A surge in COVID-19 cases is already being reported from the city. There are currently 2,056 active cases in Haridwar and 386 people tested positive on Sunday. Last week, on April 4, the number of active cases was 837, NDTV reported. Those attending the mela are now required to carry a negative RT-PCR test when they arrive. But there is no protocol in place to ensure devotees who get infected at Haridwar do not go on to spread the virus when they return to their home districts.

There are three main days of the Kumbh Mela, known as the ‘Shahi Snan (royal bath)’ days – April 12, 14 and 27. The authorities seem unwilling to stop crowding on these days even though the disease is currently spreading at breakneck speed across the country. Instead, the Indianking Covid safety rules railways has organised 25 special trains on these three days linking Haridwar to various locations for the pilgrims, PTI reported.
...The hypersensitivity and lack of concern for public health in the face of the mahakumbh is in stark contrast to the Modi government’s handing of the outbreak of COVID-19 last year detected at the Nizamuddin Markaz of the Tablighi Jamaat in New Delhi.

Unlike the mahakumbh, that event was attended by about 3,500 people and was held before the government had imposed any sort of restrictions on public gatherings or travel from abroad. This was also when several Central leaders had scoffed at those saying the pandemic should be taken seriously.

“The Kumbh Mela shouldn’t be compared to the Markaz,” Uttarakhand chief minister Rawat recently told Hindustan Times, “…because now people know they should sanitise their hands and wear masks.”

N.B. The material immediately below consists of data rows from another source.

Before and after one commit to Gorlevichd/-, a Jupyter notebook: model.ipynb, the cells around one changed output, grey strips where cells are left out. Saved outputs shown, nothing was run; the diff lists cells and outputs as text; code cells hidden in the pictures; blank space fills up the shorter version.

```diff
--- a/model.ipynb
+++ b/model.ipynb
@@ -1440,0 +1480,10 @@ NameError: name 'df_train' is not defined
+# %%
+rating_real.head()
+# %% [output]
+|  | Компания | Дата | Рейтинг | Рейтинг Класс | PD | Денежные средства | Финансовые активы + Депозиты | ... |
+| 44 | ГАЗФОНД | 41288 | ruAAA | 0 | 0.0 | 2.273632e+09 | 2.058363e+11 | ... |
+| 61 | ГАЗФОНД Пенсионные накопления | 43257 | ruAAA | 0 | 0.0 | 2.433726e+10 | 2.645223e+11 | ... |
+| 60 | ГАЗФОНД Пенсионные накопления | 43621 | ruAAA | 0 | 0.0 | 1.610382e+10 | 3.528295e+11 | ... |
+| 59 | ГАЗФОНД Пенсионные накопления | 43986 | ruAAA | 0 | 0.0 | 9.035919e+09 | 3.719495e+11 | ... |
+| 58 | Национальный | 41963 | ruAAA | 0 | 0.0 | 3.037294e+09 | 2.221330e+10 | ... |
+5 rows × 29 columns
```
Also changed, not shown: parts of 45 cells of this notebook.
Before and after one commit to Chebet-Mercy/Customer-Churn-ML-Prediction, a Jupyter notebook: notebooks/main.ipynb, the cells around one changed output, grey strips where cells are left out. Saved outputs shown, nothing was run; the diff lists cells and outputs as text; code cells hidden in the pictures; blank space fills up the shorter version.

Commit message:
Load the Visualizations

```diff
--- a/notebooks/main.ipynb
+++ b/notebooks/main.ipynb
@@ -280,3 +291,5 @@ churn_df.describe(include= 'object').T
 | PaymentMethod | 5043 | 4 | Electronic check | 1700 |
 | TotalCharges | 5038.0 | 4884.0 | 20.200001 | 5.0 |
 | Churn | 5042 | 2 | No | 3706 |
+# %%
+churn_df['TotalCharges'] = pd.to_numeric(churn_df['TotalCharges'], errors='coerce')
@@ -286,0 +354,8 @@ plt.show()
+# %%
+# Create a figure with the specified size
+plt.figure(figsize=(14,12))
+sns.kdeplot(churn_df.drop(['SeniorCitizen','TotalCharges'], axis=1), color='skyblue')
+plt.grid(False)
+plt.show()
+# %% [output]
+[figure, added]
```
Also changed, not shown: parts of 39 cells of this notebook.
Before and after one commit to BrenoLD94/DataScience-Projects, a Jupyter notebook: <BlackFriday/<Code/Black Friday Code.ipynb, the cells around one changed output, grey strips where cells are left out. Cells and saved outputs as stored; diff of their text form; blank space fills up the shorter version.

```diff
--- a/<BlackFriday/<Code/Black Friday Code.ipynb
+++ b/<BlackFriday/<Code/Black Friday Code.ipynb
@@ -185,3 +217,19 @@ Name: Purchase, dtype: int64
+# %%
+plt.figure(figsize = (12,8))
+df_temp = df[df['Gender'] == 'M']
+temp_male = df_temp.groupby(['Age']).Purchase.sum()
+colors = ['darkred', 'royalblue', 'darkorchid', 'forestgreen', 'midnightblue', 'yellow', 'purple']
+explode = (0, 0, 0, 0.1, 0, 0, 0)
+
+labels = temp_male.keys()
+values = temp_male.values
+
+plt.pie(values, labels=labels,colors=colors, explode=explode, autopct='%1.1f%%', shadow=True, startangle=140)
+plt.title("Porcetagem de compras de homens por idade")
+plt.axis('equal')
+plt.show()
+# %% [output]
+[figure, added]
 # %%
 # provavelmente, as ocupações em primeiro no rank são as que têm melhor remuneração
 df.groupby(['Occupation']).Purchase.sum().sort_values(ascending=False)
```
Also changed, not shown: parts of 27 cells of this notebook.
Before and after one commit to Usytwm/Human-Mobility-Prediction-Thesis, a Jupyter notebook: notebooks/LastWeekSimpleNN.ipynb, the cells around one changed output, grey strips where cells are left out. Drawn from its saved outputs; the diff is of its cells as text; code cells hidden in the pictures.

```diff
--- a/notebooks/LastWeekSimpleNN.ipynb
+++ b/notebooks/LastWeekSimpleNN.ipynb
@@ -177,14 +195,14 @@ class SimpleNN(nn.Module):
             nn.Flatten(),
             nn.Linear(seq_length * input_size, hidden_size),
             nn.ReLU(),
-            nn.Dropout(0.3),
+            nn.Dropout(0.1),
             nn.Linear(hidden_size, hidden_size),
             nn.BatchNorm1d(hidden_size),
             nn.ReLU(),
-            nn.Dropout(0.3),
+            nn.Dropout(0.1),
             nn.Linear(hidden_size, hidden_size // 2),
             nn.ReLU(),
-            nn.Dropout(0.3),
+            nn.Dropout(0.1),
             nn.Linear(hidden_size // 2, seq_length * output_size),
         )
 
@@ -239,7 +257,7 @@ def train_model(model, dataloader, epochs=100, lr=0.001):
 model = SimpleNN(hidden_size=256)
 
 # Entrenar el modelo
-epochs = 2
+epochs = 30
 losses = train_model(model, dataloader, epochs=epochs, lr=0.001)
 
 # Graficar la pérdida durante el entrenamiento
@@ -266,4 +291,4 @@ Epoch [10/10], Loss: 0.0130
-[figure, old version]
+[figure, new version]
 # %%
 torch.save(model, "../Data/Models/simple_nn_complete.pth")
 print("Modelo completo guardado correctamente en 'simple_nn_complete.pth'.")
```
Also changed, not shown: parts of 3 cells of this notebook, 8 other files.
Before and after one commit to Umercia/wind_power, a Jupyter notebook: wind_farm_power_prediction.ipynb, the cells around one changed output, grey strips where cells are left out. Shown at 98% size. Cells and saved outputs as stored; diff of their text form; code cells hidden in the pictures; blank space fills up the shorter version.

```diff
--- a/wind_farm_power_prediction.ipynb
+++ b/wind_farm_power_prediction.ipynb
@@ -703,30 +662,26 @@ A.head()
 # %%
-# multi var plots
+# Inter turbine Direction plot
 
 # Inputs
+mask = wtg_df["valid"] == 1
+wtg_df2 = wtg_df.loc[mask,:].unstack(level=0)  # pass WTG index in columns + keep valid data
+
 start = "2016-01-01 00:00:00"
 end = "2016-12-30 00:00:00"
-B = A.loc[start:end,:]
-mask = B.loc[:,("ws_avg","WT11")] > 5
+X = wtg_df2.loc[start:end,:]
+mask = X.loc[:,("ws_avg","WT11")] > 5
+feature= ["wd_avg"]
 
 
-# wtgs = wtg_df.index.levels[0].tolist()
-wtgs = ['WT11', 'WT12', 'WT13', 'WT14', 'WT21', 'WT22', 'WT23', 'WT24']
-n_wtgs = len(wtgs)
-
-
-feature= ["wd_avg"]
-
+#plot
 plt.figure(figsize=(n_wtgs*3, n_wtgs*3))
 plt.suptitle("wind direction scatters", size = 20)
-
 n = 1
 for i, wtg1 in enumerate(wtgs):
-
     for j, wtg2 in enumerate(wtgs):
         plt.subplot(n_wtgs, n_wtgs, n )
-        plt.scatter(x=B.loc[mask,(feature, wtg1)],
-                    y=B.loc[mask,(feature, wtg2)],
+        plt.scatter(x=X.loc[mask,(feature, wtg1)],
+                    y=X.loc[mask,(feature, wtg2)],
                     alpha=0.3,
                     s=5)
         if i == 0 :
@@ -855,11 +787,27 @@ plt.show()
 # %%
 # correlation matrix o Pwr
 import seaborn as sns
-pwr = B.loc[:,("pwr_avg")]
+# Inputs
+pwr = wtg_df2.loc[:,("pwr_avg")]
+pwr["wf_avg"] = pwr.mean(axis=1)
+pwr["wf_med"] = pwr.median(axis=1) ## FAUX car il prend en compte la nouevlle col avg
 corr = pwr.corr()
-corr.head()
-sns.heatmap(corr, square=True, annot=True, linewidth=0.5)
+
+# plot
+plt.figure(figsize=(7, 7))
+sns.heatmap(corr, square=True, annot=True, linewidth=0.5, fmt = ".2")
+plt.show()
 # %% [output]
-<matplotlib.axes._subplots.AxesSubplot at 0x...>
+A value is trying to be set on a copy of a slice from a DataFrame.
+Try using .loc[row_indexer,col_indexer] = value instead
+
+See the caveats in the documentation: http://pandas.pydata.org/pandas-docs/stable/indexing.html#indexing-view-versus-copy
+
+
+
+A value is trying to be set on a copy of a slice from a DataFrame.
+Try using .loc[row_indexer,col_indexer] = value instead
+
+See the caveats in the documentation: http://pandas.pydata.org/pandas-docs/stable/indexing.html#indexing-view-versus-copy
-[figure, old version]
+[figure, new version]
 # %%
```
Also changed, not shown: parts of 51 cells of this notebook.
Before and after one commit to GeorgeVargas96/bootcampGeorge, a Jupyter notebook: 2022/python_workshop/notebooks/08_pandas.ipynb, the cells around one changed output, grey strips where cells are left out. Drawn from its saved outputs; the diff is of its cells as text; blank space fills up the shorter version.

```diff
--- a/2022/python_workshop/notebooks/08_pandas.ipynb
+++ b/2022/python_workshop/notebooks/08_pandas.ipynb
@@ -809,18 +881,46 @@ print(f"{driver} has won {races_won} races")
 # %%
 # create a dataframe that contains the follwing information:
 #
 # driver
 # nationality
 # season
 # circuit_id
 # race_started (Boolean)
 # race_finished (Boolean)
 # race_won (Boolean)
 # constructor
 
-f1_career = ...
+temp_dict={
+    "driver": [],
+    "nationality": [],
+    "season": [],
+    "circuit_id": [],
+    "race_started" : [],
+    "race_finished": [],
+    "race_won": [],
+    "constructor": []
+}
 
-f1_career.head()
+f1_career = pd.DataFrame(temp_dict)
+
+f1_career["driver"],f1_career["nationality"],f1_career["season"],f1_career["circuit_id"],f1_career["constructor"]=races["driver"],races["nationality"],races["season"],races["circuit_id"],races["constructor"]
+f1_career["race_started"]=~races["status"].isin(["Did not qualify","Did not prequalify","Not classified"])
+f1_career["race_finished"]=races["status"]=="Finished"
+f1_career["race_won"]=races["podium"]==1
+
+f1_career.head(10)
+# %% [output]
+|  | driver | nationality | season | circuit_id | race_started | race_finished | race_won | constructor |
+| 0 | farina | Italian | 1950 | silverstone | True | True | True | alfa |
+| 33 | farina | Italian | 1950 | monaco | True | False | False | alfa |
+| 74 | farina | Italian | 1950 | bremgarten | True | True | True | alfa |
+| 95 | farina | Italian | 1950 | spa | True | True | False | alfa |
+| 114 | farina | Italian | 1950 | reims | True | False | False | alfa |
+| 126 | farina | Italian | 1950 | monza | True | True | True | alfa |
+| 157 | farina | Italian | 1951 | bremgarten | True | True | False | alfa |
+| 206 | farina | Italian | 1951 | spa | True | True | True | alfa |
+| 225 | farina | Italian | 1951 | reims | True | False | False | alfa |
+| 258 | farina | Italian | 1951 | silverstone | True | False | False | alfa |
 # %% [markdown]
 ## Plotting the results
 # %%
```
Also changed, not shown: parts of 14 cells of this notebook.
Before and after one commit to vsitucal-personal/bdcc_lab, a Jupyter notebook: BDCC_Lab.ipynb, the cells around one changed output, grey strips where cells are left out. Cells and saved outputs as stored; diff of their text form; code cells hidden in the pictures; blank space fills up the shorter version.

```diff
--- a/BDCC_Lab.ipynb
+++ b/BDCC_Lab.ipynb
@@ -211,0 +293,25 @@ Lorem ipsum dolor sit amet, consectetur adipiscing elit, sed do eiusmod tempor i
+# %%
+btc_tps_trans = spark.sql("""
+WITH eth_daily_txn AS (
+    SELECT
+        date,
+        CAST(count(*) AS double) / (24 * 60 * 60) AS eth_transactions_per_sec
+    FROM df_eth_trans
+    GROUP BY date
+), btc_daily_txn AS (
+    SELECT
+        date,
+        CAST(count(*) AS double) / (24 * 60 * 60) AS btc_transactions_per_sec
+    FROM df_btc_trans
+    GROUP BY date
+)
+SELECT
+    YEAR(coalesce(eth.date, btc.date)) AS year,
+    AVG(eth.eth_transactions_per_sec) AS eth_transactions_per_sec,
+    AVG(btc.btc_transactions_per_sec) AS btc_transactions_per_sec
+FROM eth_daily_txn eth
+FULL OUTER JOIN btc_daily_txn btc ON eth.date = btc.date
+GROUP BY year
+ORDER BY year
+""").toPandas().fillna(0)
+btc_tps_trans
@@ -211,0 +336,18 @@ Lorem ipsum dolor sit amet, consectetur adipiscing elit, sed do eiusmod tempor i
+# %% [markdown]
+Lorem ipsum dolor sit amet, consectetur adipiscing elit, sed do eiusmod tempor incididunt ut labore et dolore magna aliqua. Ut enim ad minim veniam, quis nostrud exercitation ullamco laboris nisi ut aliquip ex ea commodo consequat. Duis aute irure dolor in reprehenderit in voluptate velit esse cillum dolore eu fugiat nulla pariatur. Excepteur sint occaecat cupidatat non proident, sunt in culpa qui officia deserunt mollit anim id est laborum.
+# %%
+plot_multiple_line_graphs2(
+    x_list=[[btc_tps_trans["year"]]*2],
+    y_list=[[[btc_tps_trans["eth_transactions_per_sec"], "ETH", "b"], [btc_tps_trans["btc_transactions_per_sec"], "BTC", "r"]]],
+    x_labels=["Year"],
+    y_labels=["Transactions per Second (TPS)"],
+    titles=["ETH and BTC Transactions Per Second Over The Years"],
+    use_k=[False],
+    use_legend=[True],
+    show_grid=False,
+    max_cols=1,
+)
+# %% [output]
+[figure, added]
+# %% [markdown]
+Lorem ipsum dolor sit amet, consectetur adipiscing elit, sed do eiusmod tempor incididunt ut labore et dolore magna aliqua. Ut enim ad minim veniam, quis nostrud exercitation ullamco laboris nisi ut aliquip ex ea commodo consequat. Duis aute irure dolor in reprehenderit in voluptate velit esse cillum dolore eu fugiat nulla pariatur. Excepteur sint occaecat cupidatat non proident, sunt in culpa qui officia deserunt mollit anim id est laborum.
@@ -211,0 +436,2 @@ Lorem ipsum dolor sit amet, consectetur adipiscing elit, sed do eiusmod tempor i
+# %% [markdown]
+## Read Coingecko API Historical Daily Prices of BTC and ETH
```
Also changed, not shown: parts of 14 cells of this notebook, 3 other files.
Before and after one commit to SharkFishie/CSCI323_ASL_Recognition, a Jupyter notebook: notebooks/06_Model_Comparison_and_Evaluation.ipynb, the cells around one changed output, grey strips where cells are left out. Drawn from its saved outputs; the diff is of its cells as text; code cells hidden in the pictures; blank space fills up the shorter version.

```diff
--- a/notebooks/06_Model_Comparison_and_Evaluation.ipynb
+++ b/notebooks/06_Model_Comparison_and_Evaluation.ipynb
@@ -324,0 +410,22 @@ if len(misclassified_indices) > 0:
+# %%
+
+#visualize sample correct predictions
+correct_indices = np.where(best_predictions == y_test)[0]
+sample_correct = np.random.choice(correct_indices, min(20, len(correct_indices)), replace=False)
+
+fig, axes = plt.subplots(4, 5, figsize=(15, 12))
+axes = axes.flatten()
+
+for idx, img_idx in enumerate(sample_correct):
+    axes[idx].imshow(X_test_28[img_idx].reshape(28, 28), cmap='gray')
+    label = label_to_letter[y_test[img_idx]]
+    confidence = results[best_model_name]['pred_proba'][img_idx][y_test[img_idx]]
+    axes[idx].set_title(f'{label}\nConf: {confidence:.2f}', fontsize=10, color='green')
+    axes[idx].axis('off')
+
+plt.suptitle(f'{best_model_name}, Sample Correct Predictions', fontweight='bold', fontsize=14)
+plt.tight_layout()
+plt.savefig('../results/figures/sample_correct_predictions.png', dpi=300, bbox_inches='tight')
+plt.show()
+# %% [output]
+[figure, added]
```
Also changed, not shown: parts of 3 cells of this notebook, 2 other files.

Leaving aside the fact that masks are largely absent at the kumbh, the two events aren’t comparable, but for a different reason: the Markaz was one-tenth the event the Kumbh Mela is, and was held when the dangers of the novel coronavirus were barely known. The Kumbh Mela, on the other hand, is flouting the guidelines the government has put in place, as if they do not exist for the followers of Hinduism.